PARIS — Economic growth in the eurozone sputtered to a halt in the second quarter, official data showed Thursday, as Germany contracted and France stagnated again.
The gross domestic product of the 18 nations that share the euro did not expand at all from the first quarter of this year, when it grew 0.2 percent, according to Eurostat, the European Union’s statistics agency in Luxembourg.
The latest quarterly figure equates to a barely perceptible 0.2 percent annual rate, Eurostat said, compared with the 0.8 percent annualized rate from the first quarter.
The economy of the 28-nation EU as a whole grew just 0.2 percent from the first quarter, for an annual pace of 0.7 percent, Eurostat said.
The figures fall far short of what the eurozone needs to lift more than 18 million people out of unemployment and to stop the slide of consumer prices into outright deflation. The data also indicated that Europe was beginning to falter even before uncertainty among businesses intensified amid the latest round of tit-for-tat sanctions with Russia over Ukraine.
Lena Komileva, chief economist at G Plus Economics in London, said the figures showed there was a “real risk” that the eurozone was headed back into recession, and they added to pressure on the European Central Bank to adopt stronger monetary stimulus.
“Not only does this render the ECB’s anemic growth forecast of 1 percent for 2014 unrealistic,” she added, “but it is hard to see just what will keep the recovery growing.”
The eurozone’s performance bodes poorly for the already shaky global economic outlook. It comes a day after Japan reported that its GDP shrank 6.8 percent in the second quarter at an annual rate and after the United States reported a rebound to 4 percent annualized growth following a dismal start to the year.
There were some signs for optimism, as economic growth picked up in several so-called peripheral eurozone members. Spain grew 0.6 percent on a quarterly basis, accelerating from 0.4 percent at the start of the year. Portugal returned to growth after contracting in the first quarter, and Cyprus and Greece moved closer to breaking even, suggesting their steep declines may be ending.
GDP in Germany, which contributes more than a quarter of the output of the 18-nation currency bloc, shrank by 0.2 percent from the first quarter, reversing a relatively healthy 0.7 percent quarterly rate in the first three months of 2014, according to Destatis, the national statistics agency.
The French economy showed no overall growth. Insee, the French national statistics agency, reported that business investment and exports declined, negating the effects of a small improvement in household spending.
The figures for Germany and France, respectively the largest eurozone economies, were a little worse than economists had been expecting.
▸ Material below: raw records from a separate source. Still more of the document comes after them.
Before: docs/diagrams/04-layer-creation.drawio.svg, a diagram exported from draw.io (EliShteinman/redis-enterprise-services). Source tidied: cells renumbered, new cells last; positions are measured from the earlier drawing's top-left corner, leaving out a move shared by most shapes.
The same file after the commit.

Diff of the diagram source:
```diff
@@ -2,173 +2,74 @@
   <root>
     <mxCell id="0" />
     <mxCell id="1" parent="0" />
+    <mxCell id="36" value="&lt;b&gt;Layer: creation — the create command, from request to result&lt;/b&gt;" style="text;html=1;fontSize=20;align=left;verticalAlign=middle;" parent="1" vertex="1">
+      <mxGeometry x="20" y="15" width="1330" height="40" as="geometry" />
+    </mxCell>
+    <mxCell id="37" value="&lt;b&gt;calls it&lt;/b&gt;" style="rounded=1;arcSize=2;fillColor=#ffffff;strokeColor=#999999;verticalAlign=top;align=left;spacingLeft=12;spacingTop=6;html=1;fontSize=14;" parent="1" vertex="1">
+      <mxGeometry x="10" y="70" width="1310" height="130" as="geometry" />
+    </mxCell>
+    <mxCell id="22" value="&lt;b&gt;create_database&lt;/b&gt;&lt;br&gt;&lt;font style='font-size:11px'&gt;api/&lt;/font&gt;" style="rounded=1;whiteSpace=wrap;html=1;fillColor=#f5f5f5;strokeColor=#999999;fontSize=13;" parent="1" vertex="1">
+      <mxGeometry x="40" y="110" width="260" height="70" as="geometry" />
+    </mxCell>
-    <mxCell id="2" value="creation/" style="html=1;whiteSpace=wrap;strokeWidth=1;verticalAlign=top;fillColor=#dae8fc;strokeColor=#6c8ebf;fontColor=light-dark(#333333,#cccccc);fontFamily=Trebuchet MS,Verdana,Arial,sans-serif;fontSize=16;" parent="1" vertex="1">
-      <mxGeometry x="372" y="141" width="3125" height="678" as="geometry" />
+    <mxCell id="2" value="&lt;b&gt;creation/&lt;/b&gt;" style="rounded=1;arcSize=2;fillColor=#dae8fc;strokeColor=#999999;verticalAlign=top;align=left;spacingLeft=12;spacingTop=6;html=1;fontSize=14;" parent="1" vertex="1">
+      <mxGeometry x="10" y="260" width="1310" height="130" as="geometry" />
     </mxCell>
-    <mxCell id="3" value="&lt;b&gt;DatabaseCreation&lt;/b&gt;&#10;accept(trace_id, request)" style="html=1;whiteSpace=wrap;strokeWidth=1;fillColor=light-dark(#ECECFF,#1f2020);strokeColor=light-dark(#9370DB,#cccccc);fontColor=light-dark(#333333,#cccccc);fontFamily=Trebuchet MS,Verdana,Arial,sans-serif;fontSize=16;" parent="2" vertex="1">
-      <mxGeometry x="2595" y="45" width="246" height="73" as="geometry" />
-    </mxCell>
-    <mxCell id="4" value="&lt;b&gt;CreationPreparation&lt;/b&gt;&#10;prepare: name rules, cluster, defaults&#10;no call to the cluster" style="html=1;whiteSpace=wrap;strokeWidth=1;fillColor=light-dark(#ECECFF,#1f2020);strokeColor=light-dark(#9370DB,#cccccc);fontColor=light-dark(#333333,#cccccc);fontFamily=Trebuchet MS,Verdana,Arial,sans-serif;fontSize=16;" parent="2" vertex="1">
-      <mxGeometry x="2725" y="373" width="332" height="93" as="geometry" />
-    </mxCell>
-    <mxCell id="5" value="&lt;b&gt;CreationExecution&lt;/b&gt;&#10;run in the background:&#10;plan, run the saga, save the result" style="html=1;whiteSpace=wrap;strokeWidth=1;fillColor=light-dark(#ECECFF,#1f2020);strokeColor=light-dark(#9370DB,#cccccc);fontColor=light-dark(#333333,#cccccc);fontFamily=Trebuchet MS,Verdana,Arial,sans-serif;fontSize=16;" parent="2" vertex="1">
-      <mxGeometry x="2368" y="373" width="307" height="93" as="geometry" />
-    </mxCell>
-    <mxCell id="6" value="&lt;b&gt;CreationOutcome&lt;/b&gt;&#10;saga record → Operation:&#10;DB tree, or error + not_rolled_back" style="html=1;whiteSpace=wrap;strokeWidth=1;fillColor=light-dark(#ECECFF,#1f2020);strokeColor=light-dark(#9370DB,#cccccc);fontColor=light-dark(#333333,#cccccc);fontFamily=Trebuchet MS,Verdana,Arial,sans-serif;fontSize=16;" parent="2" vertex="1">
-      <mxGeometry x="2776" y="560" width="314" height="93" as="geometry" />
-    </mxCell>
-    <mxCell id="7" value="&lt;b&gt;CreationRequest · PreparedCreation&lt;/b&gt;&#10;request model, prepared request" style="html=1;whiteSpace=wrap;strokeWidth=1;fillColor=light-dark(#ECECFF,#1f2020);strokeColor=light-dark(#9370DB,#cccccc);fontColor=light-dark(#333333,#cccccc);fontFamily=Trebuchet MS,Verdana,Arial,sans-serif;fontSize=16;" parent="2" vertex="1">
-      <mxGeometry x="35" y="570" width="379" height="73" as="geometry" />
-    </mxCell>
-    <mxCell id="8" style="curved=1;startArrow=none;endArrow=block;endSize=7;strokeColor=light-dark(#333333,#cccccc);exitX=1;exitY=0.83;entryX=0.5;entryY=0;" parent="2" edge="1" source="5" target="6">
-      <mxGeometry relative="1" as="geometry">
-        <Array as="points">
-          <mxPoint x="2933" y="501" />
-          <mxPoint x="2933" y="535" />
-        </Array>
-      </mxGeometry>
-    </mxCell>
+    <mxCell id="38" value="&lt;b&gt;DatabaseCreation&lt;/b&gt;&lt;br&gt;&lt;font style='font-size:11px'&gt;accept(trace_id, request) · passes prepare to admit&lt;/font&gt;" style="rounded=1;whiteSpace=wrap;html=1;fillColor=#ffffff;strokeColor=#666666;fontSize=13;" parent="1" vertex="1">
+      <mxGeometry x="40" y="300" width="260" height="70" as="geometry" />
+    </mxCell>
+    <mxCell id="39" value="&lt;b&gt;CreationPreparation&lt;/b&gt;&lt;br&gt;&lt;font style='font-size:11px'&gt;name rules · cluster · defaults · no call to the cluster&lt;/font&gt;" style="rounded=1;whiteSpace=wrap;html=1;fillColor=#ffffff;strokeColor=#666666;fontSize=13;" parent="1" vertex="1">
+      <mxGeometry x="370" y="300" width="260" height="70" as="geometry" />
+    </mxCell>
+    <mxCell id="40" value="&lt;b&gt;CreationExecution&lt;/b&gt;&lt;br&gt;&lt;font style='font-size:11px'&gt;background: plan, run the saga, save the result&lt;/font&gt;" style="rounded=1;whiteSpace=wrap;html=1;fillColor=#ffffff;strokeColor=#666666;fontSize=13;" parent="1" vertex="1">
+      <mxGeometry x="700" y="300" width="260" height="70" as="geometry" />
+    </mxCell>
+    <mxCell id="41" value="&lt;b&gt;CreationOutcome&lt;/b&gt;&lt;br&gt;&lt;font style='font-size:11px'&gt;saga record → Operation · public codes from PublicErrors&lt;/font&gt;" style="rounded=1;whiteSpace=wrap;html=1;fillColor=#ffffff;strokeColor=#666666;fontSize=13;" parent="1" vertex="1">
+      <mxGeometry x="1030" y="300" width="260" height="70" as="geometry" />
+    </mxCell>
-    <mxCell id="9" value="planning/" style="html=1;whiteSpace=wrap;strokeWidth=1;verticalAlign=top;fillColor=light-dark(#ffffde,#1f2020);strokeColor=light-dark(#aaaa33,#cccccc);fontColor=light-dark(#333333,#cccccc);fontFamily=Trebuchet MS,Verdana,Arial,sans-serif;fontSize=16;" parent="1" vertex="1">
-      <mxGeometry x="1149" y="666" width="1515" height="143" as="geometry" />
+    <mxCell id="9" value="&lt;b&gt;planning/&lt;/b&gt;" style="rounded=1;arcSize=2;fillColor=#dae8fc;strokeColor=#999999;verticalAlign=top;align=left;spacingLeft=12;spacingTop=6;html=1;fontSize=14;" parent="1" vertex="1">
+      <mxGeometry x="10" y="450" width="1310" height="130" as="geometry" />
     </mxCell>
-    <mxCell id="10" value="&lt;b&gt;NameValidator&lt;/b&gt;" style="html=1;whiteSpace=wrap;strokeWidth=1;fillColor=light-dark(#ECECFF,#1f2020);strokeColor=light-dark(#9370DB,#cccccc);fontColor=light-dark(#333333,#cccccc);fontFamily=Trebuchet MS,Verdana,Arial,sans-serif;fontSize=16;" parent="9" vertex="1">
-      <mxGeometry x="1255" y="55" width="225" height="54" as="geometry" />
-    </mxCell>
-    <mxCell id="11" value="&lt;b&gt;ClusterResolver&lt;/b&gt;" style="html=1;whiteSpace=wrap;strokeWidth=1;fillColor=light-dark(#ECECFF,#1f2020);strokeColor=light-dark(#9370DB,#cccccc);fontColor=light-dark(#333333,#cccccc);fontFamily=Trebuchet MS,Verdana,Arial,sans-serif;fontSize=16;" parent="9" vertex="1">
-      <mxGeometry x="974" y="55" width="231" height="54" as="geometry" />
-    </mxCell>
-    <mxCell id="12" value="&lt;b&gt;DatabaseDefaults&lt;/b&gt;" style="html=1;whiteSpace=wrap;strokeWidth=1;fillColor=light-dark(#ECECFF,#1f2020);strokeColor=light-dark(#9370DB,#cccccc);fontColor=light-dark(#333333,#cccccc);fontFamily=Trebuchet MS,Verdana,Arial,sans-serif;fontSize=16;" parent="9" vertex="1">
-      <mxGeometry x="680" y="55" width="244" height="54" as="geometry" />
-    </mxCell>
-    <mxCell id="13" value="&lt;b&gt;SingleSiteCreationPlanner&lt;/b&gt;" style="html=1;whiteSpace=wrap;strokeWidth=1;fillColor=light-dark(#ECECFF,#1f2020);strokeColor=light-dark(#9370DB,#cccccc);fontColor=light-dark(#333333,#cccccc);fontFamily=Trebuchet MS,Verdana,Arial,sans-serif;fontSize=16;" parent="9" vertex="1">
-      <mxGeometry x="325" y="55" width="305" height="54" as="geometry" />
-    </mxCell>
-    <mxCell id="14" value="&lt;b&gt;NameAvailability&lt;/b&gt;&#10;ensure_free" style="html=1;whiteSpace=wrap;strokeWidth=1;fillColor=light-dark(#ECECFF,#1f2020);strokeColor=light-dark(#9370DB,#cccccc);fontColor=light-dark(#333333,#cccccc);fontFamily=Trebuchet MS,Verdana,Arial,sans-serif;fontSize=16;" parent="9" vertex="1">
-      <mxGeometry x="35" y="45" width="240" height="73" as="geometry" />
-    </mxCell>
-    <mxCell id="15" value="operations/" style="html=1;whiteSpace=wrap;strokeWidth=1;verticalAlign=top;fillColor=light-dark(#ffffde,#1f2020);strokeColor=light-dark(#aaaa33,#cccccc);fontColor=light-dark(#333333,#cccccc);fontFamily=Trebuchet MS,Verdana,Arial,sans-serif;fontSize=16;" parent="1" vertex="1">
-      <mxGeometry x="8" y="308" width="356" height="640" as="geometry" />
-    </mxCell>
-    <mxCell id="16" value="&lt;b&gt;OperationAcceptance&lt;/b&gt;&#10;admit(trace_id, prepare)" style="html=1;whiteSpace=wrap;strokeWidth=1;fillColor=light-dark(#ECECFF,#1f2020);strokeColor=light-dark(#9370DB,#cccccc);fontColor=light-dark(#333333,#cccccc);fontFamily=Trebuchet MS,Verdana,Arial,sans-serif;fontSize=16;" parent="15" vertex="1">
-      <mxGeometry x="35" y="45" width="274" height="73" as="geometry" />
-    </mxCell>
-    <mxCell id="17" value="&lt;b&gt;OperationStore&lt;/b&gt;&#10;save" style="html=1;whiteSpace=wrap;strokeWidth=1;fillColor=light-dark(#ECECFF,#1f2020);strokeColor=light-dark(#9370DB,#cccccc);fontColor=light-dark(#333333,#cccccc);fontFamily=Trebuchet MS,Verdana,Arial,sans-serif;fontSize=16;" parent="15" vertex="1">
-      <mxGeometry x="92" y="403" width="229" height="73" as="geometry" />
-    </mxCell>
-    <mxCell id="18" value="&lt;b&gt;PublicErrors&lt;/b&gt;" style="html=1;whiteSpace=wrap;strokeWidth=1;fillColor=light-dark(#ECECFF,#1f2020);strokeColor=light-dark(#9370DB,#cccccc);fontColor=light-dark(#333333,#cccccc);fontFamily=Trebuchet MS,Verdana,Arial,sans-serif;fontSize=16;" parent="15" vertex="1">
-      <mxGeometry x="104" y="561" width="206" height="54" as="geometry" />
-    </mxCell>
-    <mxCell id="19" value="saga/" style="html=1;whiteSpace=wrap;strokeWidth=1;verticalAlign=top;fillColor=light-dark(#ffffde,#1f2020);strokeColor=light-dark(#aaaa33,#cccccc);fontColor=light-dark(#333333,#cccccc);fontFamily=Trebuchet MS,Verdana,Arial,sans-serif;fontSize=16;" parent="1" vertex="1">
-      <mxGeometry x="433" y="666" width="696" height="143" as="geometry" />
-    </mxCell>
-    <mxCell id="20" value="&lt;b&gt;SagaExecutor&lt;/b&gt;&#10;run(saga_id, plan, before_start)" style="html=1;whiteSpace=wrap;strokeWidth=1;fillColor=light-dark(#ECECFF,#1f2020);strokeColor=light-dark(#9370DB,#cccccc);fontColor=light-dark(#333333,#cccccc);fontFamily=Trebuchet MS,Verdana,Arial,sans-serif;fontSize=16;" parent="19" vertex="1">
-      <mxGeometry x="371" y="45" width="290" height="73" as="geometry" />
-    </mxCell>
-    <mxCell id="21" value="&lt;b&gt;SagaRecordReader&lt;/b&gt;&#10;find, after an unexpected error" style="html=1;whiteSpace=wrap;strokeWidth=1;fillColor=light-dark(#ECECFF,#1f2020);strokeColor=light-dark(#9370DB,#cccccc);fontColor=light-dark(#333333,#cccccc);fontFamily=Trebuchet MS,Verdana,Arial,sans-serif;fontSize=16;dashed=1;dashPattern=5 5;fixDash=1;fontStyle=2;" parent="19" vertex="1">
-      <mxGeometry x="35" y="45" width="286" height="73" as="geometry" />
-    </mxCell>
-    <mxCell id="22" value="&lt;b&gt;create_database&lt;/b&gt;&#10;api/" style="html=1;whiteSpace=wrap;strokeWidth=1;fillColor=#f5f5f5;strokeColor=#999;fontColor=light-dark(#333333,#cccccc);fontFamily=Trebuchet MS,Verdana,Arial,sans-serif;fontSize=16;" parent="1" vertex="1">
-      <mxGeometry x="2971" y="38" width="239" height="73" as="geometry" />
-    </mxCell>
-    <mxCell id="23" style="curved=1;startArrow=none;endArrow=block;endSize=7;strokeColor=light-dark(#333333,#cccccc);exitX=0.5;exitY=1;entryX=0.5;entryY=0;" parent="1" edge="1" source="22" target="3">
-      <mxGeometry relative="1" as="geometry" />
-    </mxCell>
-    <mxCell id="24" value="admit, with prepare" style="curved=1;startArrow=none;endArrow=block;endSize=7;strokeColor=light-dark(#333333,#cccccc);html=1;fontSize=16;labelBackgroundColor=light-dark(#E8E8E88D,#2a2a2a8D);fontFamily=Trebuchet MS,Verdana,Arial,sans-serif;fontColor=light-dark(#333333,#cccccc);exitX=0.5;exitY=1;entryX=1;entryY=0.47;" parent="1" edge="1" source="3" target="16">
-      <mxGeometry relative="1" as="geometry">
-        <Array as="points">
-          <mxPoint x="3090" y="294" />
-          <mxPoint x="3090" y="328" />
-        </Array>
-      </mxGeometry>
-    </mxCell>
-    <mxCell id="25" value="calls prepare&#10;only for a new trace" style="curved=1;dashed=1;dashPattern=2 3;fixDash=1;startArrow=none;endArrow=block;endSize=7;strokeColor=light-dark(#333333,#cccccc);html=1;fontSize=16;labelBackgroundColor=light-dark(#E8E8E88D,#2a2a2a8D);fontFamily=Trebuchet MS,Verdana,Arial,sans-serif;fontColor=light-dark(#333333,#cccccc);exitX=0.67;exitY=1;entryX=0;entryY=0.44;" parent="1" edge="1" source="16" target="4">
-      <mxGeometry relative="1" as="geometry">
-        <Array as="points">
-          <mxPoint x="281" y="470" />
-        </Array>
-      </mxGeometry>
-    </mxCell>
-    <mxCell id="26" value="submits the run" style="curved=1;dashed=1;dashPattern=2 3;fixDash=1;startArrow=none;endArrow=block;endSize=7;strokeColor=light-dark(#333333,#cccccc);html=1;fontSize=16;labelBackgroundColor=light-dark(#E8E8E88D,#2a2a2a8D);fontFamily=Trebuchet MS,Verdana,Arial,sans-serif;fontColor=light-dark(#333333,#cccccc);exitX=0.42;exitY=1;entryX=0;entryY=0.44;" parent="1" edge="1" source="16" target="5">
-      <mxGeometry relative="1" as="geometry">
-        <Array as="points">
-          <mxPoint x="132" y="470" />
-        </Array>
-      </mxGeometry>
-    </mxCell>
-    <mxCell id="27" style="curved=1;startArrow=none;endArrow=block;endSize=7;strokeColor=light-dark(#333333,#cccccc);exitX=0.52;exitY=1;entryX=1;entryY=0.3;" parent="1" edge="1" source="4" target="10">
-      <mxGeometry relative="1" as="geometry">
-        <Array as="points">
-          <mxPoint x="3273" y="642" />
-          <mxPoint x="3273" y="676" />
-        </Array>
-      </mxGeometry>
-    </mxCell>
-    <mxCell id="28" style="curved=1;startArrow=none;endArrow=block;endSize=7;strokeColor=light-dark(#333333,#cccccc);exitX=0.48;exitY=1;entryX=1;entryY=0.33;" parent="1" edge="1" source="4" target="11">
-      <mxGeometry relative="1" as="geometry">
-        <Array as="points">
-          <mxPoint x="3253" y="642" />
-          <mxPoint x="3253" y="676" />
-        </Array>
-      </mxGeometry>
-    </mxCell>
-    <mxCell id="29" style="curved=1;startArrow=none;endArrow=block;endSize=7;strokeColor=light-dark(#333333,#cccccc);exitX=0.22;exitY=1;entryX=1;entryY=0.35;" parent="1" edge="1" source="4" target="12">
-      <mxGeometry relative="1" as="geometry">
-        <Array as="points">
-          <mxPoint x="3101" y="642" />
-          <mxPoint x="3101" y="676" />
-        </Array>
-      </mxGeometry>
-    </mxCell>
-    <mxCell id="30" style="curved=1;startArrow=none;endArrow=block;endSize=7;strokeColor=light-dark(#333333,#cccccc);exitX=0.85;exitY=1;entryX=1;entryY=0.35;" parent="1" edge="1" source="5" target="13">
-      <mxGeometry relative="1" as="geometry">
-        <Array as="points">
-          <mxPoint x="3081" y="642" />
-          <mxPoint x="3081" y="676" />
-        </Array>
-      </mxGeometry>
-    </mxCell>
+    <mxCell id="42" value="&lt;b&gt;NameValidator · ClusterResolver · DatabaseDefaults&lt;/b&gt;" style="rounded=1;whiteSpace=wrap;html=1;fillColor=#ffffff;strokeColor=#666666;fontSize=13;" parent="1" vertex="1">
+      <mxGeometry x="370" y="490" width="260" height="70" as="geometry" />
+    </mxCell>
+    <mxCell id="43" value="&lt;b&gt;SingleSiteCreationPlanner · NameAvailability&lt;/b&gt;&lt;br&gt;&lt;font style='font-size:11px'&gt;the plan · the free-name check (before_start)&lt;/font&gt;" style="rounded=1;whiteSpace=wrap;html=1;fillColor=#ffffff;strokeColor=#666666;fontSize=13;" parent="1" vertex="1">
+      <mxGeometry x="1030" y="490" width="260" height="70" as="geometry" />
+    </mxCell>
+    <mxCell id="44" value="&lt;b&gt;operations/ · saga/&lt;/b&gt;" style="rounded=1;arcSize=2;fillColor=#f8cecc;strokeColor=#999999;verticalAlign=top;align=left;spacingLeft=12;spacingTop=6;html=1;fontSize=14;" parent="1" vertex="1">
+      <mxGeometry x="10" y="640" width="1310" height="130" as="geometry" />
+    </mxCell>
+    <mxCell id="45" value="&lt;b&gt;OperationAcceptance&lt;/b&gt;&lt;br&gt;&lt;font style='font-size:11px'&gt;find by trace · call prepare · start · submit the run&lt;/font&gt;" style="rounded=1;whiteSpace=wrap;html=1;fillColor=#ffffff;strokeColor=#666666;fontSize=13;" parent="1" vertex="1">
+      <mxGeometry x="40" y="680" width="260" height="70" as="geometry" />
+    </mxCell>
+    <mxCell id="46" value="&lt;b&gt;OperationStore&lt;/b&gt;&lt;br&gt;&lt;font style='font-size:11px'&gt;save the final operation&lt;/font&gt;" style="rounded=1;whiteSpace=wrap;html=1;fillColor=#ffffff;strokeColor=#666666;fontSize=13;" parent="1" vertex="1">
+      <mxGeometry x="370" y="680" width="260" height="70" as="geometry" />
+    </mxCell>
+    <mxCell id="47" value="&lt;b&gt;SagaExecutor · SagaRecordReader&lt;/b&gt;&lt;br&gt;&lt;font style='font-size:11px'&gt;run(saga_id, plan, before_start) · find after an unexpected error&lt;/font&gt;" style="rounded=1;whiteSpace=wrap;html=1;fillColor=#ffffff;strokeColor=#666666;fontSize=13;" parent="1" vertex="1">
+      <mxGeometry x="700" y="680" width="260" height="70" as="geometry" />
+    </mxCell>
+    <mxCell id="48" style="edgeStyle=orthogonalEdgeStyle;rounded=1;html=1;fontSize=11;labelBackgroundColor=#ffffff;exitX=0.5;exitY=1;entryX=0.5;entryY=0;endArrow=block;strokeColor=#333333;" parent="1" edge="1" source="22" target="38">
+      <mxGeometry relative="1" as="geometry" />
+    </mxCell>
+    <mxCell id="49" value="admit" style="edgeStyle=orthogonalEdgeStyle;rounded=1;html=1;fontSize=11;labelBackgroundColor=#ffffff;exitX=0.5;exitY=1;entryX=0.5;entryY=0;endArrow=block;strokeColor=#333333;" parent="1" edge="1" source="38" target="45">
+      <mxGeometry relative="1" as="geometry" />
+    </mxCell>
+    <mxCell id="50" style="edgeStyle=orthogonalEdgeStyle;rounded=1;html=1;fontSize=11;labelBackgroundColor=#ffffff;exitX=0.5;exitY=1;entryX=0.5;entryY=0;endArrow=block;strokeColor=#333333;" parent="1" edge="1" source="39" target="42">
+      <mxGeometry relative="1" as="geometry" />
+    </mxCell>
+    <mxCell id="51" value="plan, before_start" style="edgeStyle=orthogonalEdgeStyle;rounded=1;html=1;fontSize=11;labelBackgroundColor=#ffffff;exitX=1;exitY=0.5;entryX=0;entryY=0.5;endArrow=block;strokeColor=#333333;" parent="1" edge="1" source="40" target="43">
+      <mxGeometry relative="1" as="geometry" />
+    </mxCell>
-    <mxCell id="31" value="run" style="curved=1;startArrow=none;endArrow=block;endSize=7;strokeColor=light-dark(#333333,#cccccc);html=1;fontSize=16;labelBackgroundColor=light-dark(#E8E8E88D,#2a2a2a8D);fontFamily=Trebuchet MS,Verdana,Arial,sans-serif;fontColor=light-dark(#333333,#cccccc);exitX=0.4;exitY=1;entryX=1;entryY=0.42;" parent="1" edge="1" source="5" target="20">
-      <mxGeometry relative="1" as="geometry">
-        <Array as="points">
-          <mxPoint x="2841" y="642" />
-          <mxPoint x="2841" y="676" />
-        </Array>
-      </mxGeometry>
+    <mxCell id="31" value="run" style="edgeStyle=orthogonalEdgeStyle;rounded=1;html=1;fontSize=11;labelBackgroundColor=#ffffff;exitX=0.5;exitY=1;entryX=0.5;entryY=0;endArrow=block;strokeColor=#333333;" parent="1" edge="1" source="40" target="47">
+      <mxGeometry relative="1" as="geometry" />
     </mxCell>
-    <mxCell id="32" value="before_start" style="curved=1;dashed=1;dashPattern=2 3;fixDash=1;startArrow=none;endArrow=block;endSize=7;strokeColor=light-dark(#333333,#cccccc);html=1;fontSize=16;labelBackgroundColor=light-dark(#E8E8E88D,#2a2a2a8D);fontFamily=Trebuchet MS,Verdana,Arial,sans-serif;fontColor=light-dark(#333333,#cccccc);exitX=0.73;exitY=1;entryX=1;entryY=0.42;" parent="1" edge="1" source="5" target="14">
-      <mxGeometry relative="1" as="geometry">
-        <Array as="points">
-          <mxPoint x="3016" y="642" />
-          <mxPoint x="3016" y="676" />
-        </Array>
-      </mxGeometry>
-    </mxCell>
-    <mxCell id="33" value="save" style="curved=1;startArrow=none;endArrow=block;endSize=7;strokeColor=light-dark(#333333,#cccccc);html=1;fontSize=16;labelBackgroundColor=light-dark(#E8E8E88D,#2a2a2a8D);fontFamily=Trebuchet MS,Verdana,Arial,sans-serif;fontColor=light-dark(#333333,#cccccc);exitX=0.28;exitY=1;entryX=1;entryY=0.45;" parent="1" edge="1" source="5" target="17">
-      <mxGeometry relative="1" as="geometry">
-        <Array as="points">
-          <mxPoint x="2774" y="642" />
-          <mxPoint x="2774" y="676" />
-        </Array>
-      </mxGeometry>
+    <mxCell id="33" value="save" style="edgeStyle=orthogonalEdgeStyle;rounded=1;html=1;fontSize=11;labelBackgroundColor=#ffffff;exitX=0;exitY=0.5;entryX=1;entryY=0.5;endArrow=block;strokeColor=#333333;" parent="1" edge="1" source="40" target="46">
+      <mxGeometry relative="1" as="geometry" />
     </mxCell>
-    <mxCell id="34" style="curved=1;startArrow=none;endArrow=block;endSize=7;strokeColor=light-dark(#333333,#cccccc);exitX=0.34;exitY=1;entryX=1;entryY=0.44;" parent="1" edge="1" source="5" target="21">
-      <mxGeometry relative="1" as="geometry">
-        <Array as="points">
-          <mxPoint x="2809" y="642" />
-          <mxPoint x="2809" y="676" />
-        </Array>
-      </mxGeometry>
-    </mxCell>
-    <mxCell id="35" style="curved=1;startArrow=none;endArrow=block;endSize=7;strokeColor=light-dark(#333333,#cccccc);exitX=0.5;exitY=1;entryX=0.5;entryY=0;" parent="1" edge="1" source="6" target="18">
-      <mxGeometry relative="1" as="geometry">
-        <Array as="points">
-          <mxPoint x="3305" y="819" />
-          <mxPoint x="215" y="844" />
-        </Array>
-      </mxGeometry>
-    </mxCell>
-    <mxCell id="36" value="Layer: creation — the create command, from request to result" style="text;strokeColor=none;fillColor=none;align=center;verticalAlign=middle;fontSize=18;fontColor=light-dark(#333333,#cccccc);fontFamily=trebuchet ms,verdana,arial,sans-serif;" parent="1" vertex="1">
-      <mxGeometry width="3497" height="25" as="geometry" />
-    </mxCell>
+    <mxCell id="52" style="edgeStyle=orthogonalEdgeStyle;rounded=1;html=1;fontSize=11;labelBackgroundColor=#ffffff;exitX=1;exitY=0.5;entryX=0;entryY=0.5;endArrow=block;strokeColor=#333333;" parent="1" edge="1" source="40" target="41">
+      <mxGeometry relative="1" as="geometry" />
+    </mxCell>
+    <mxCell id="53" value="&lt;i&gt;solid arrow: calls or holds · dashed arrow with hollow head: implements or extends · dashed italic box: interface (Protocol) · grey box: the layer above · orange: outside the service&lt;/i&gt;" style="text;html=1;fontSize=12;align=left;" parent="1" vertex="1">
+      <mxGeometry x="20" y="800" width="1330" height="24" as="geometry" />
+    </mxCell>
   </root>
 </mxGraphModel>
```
But financial markets took the news largely in stride; the euro was little changed at $1.3374 in Paris afternoon trading, and the Euro Stoxx 50, an index of eurozone blue chips, was up about 0.3 percent at midday. Investors sought the perceived safety of German government debt, with the yield on the 10-year bond dropping below 1 percent for the first time.
In another worrying sign, the pace of contraction for Italy, the third-largest eurozone economy, accelerated to a 0.2 percent quarterly decline, after a 0.1 percent first-quarter fall.
A separate Eurostat report on Thursday confirmed that consumer prices in July rose just 0.4 percent from a year earlier, hammering home the message that a deleterious deflationary spiral was still a threat.
The German downturn may be temporary, as economists said the latest figures were skewed by unusually fair weather in the first quarter, which bolstered construction growth to a level that was not sustained. But German businesses have warned that the EU’s economic sanctions against Russia could hurt the domestic economy.
Germany remained relatively healthy through the worst of the economic crisis across the rest of Europe, but the ZEW index of economic sentiment, released Wednesday, showed morale among analysts and investors in the country plunging.